:: Exercise objective ::
Repeat the records in full. No pictures belong in the copy.

:: The data ::
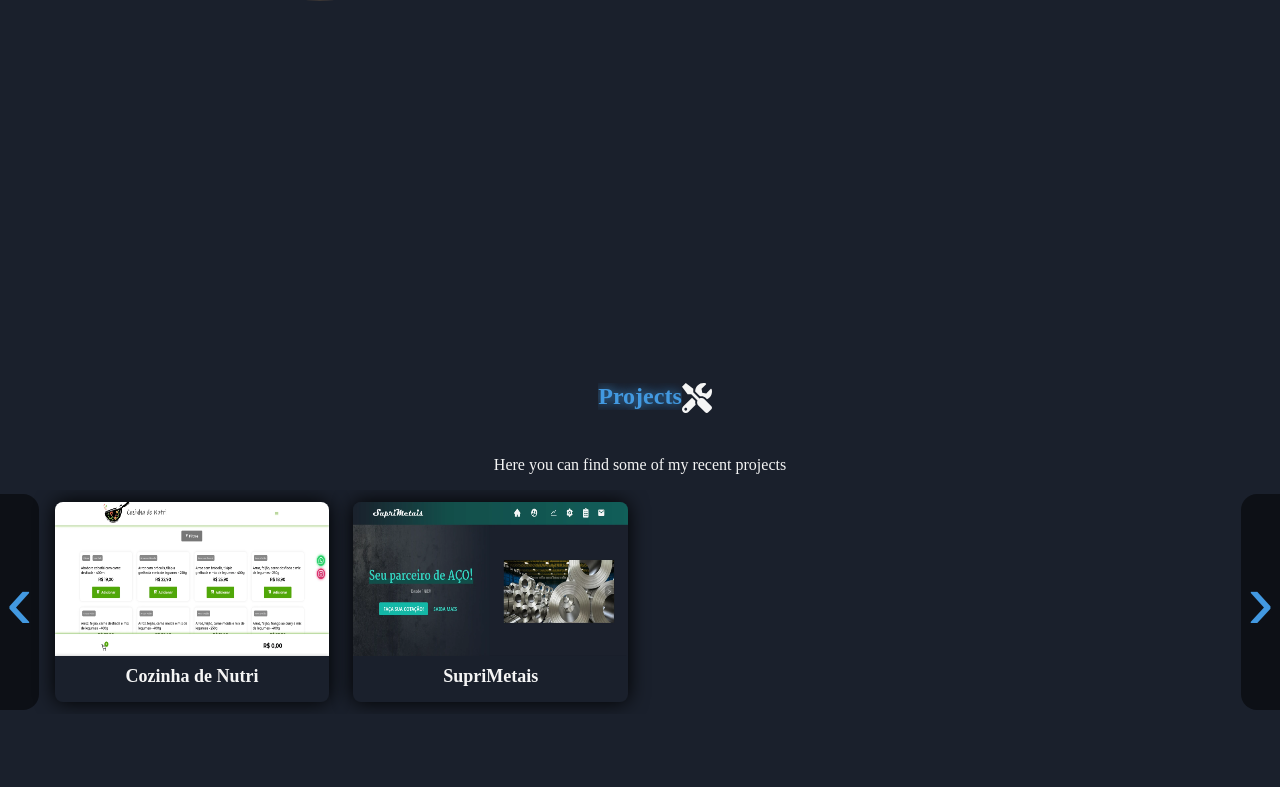
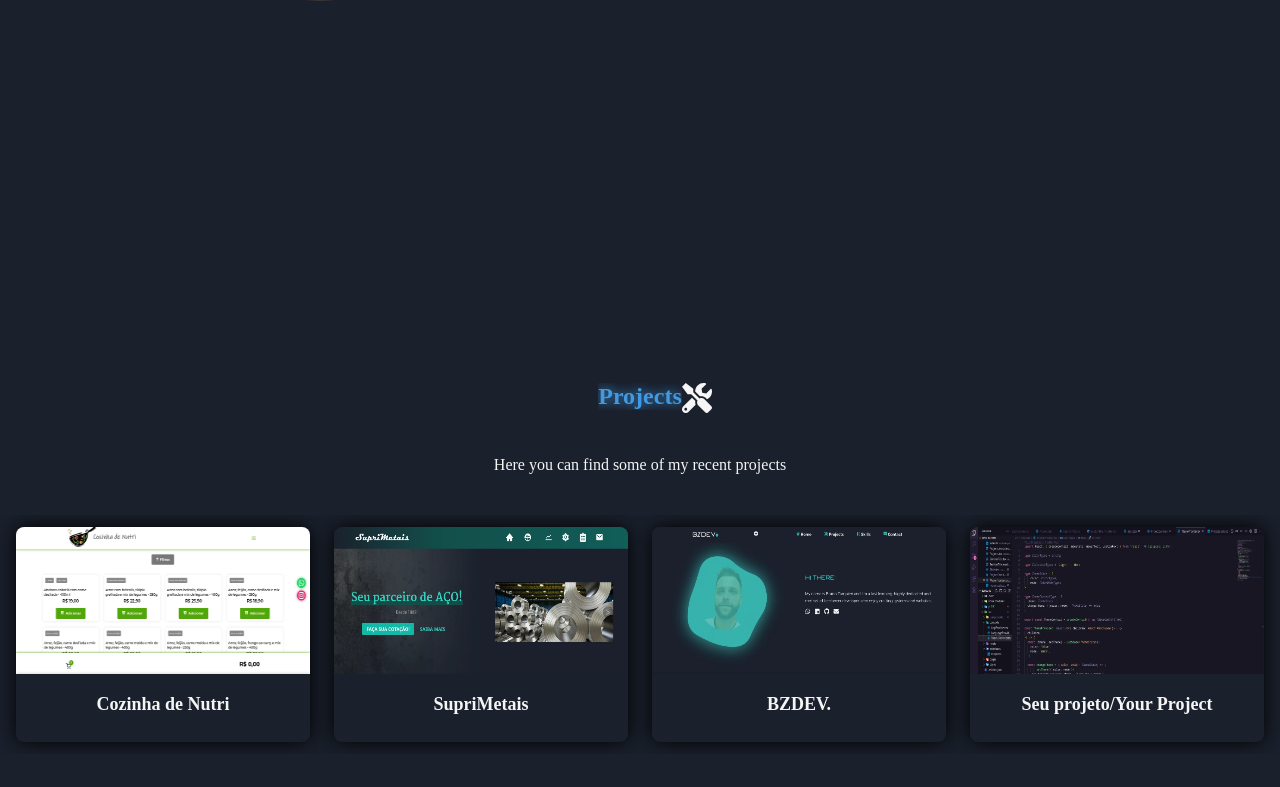
Before and after one commit to brunozampieri1985/bzdev-v3, a Next.js app: page / in a window 1280 px wide. Shown: the part 581-1368 px from the top of the page. Built offline with nearby package versions, Linux system fonts and the light colour scheme; a web font is replaced by a local one.

Commit message:
Projects

```diff
--- a/src/components/ProjectCard/ProjectCard.module.css
+++ b/src/components/ProjectCard/ProjectCard.module.css
@@ -53,7 +53,7 @@
   font-size: 18px;
   font-weight: bold;
   text-align: center;
-  margin: 10px auto;
+  margin: 20px auto;
 }
 
 
--- a/src/components/ProjectCard/ProjectCard.tsx
+++ b/src/components/ProjectCard/ProjectCard.tsx
@@ -17,6 +17,30 @@
   const { thm } = useTheme()
   const { language } = useLanguage()
 
+  const linkText = () => {
+    if (url.slice(0, 1) != '#') {
+      if (language === 'en') {
+        return 'Visit'
+      } else {
+        return 'Visitar'
+      }
+    } else {
+      if (language === 'en') {
+        return 'Hire me'
+      } else {
+        return 'Contato'
+      }
+    }
+  }
+
+  const linkIsExternal = () => {
+    if (url.slice(0, 1) != '#') {
+      return true
+    } else {
+      return false
+    }
+  }
+
   return (
     <div className={styles.projectCard}>
       <div className={styles.inner}>
@@ -32,7 +56,7 @@
               src={image}
               alt={title}
               width={200}
-              height={200 / 1.77}
+              height={200 / 2}
               layout={'responsive'}
             />
           </div>
@@ -54,8 +78,8 @@
             ))}
           </div>
           <div className={styles.actions}>
-            <Link href={url} external>
-              {language === 'en' ? 'Visit' : 'Visitar'}
+            <Link href={url} external={linkIsExternal()}>
+              {linkText()}
             </Link>
           </div>
         </div>
--- a/src/components/Projects/Projects.data.ts
+++ b/src/components/Projects/Projects.data.ts
@@ -21,6 +21,26 @@
     url: 'https://www.suprimetais.com.br',
     tech: ['react', 'nextjs', 'typescript', 'vercel']
   },
+  {
+    title: 'BZDEV.',
+    image: '/bzdev.webp',
+    description: {
+      en: 'My personal portfolio.',
+      pt: 'Meu portifolio pessoal.',
+    },
+    url: 'https://www.suprimetais.com.br',
+    tech: ['react', 'nextjs', 'typescript', 'vercel']
+  },
+  {
+    title: 'Seu projeto/Your Project',
+    image: '/your-project.webp',
+    description: {
+      en: 'This could be your project',
+      pt: 'Este pode ser seu projeto',
+    },
+    url: '#contact',
+    tech: []
+  },
 ]
 
 const data = {
--- a/src/components/Slider/Slider.module.css
+++ b/src/components/Slider/Slider.module.css
@@ -1,4 +1,5 @@
 .sliderContainer {
+  margin-top: 25px;
   width: 100%;
   display: flex;
   justify-content: center;
--- a/src/components/Slider/Slider.tsx
+++ b/src/components/Slider/Slider.tsx
@@ -13,6 +13,8 @@
   const [slidesPerScreen, setSlidesPerScreen] = useState(1)
   const { width: deviceWidth } = useScreenSize()
   const { theme, thm } = useTheme()
+
+  console.log(data)
 
   useEffect(() => {
     const handleSlidesPerScreen = () => {
@@ -31,7 +33,7 @@
   }
 
   const handleRightClick = () => {
-    if (sliderIndex < 8 / slidesPerScreen - 1) {
+    if (sliderIndex < data.length / slidesPerScreen - 1) {
       setSliderIndex(sliderIndex + 1)
     }
   }
@@ -44,12 +46,14 @@
 
   return (
     <div className={styles.sliderContainer}>
+      {data.length > slidesPerScreen && (
         <button
           className={`${styles.handle} ${styles.leftHandle}`}
           style={handlesStyles as React.CSSProperties}
           onClick={() => handleLeftClick()}>
           &#8249;
         </button>
+      )}
       <div
         className={styles.slider}
         style={
@@ -62,12 +66,14 @@
           <div key={index}>{createElement(element, { ...item })}</div>
         ))}
       </div>
+      {data.length > slidesPerScreen && (
         <button
           className={`${styles.handle} ${styles.rightHandle}`}
           style={handlesStyles as React.CSSProperties}
           onClick={() => handleRightClick()}>
           &#8250;
         </button>
+      )}
     </div>
   )
 }
```
Also changed, not shown: public/bzdev.webp (added), public/your-project.webp (added). Lines whose indentation alone changed are shown as unchanged.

:: Result of the task ::
Before and after one commit to brunozampieri1985/bzdev-v3, a Next.js app: page / in a window 1280 px wide. Shown: the part 581-1368 px from the top of the page. Built offline with nearby package versions, Linux system fonts and the light colour scheme; a web font is replaced by a local one.

Commit message:
Projects

```diff
--- a/src/components/ProjectCard/ProjectCard.module.css
+++ b/src/components/ProjectCard/ProjectCard.module.css
@@ -53,7 +53,7 @@
   font-size: 18px;
   font-weight: bold;
   text-align: center;
-  margin: 10px auto;
+  margin: 20px auto;
 }
 
 
--- a/src/components/ProjectCard/ProjectCard.tsx
+++ b/src/components/ProjectCard/ProjectCard.tsx
@@ -17,6 +17,30 @@
   const { thm } = useTheme()
   const { language } = useLanguage()
 
+  const linkText = () => {
+    if (url.slice(0, 1) != '#') {
+      if (language === 'en') {
+        return 'Visit'
+      } else {
+        return 'Visitar'
+      }
+    } else {
+      if (language === 'en') {
+        return 'Hire me'
+      } else {
+        return 'Contato'
+      }
+    }
+  }
+
+  const linkIsExternal = () => {
+    if (url.slice(0, 1) != '#') {
+      return true
+    } else {
+      return false
+    }
+  }
+
   return (
     <div className={styles.projectCard}>
       <div className={styles.inner}>
@@ -32,7 +56,7 @@
               src={image}
               alt={title}
               width={200}
-              height={200 / 1.77}
+              height={200 / 2}
               layout={'responsive'}
             />
           </div>
@@ -54,8 +78,8 @@
             ))}
           </div>
           <div className={styles.actions}>
-            <Link href={url} external>
-              {language === 'en' ? 'Visit' : 'Visitar'}
+            <Link href={url} external={linkIsExternal()}>
+              {linkText()}
             </Link>
           </div>
         </div>
--- a/src/components/Projects/Projects.data.ts
+++ b/src/components/Projects/Projects.data.ts
@@ -21,6 +21,26 @@
     url: 'https://www.suprimetais.com.br',
     tech: ['react', 'nextjs', 'typescript', 'vercel']
   },
+  {
+    title: 'BZDEV.',
+    image: '/bzdev.webp',
+    description: {
+      en: 'My personal portfolio.',
+      pt: 'Meu portifolio pessoal.',
+    },
+    url: 'https://www.suprimetais.com.br',
+    tech: ['react', 'nextjs', 'typescript', 'vercel']
+  },
+  {
+    title: 'Seu projeto/Your Project',
+    image: '/your-project.webp',
+    description: {
+      en: 'This could be your project',
+      pt: 'Este pode ser seu projeto',
+    },
+    url: '#contact',
+    tech: []
+  },
 ]
 
 const data = {
--- a/src/components/Slider/Slider.module.css
+++ b/src/components/Slider/Slider.module.css
@@ -1,4 +1,5 @@
 .sliderContainer {
+  margin-top: 25px;
   width: 100%;
   display: flex;
   justify-content: center;
--- a/src/components/Slider/Slider.tsx
+++ b/src/components/Slider/Slider.tsx
@@ -13,6 +13,8 @@
   const [slidesPerScreen, setSlidesPerScreen] = useState(1)
   const { width: deviceWidth } = useScreenSize()
   const { theme, thm } = useTheme()
+
+  console.log(data)
 
   useEffect(() => {
     const handleSlidesPerScreen = () => {
@@ -31,7 +33,7 @@
   }
 
   const handleRightClick = () => {
-    if (sliderIndex < 8 / slidesPerScreen - 1) {
+    if (sliderIndex < data.length / slidesPerScreen - 1) {
       setSliderIndex(sliderIndex + 1)
     }
   }
@@ -44,12 +46,14 @@
 
   return (
     <div className={styles.sliderContainer}>
+      {data.length > slidesPerScreen && (
         <button
           className={`${styles.handle} ${styles.leftHandle}`}
           style={handlesStyles as React.CSSProperties}
           onClick={() => handleLeftClick()}>
           &#8249;
         </button>
+      )}
       <div
         className={styles.slider}
         style={
@@ -62,12 +66,14 @@
           <div key={index}>{createElement(element, { ...item })}</div>
         ))}
       </div>
+      {data.length > slidesPerScreen && (
         <button
           className={`${styles.handle} ${styles.rightHandle}`}
           style={handlesStyles as React.CSSProperties}
           onClick={() => handleRightClick()}>
           &#8250;
         </button>
+      )}
     </div>
   )
 }
```
Also changed, not shown: public/bzdev.webp (added), public/your-project.webp (added). Lines whose indentation alone changed are shown as unchanged.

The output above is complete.